Keep your social media accounts, Blog posts, web sites and web presence in proper order. Update your LinkedIn profile to represent the skills needed for the jobs that you are applying for. Keep your information up-to-date. Remove any posts or photos from Twitter and Facebook that could be considered offensive. This may include political discussions, posts about controversial issues or anything that could throw a warning flag to potential employers. If you need to, hide social media content from public view. You can be guaranteed that potential employers will Google search your name before hiring you.
6. The Right Amount of Simple
Don’t confuse your prospective employers with too much information. The work history you list on your resume should be short and powerful. Summarizing your last three jobs should be enough to present a clear and pithy picture of your job experience.
7. Dress For Success
A good rule of thumb is to dress for a position a few levels above the one that you’re applying for. Your clothing says a lot about the kind of person you are and first impressions are very important. A sharp, meticulous outfit is often a sign of a sharp, meticulous mind.
8. Go The Extra Mile
If it’s been awhile since your last job, list a few extra-curricular activities on your resume. This shows you are a reliable self-starter with good internal motivation.
9. You Are the Best You
Many employers have a sixth sense for authenticity. You can tell when someone is acting fake or following a script, and so can they. Honest, thoughtful answers are the best answers. Don’t be afraid to add a personal touch to your resume.

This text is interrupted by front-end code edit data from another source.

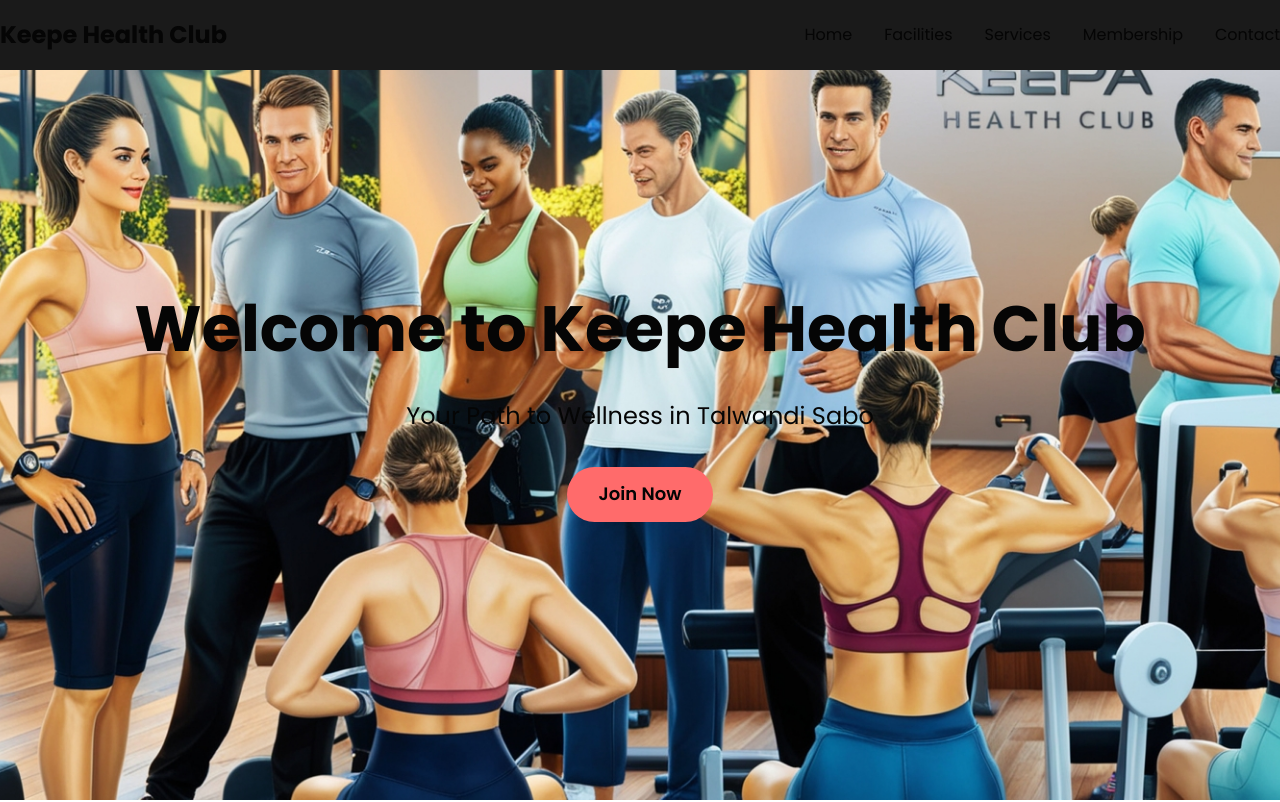
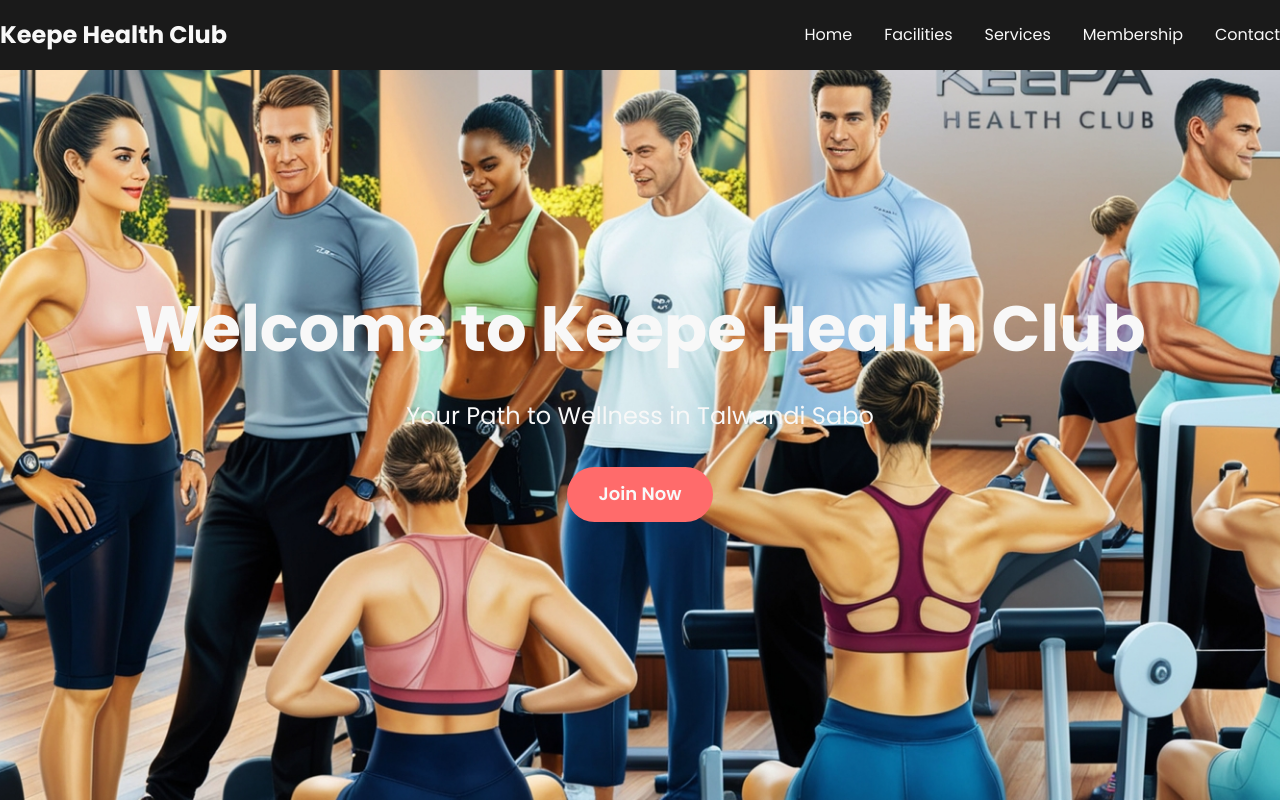
Before and after one commit to sadafqureshia/gym-website, a plain HTML site: page index.html in a window 1280 px wide. Shown: the top 802 px of the page. Drawn offline with Linux system fonts and the light colour scheme.

Commit message:
Update sstyle.css

```diff
--- a/sstyle.css
+++ b/sstyle.css
@@ -3,7 +3,7 @@
     --color-primary-dark: #ff4757;
     --color-secondary: #1a1a1a;
     --color-text: #333;
-    --color-text-light: #050505;
+    --color-text-light: #f8f8f8;
     --color-background: #f8f8f8;
     --font-main: 'Poppins', sans-serif;
     --transition: all 0.3s ease;
```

10. Your Network Has Power
Stay open to unexpected networking opportunities. Industry events, dinners, parties and even online forums can be great opportunities to meet and exchange emails with other professionals in your area of expertise.
Your prospective employers may ask you about your previous jobs as a way to gauge your general attitude toward life. If you sound bitter toward your previous employers, they may label you as a negative person. If you were fired from a job in the past, be honest with why you were fired. Don’t simply blame it on your past employer and explain what you learned from the experience.
12. References Are Gold
Other people speaking well of you is usually more powerful than you speaking well of yourself. Ask previous coworkers that you got along with if you can use them as references. Try to compile a solid list of experts in your field who are happy to say nice things about you.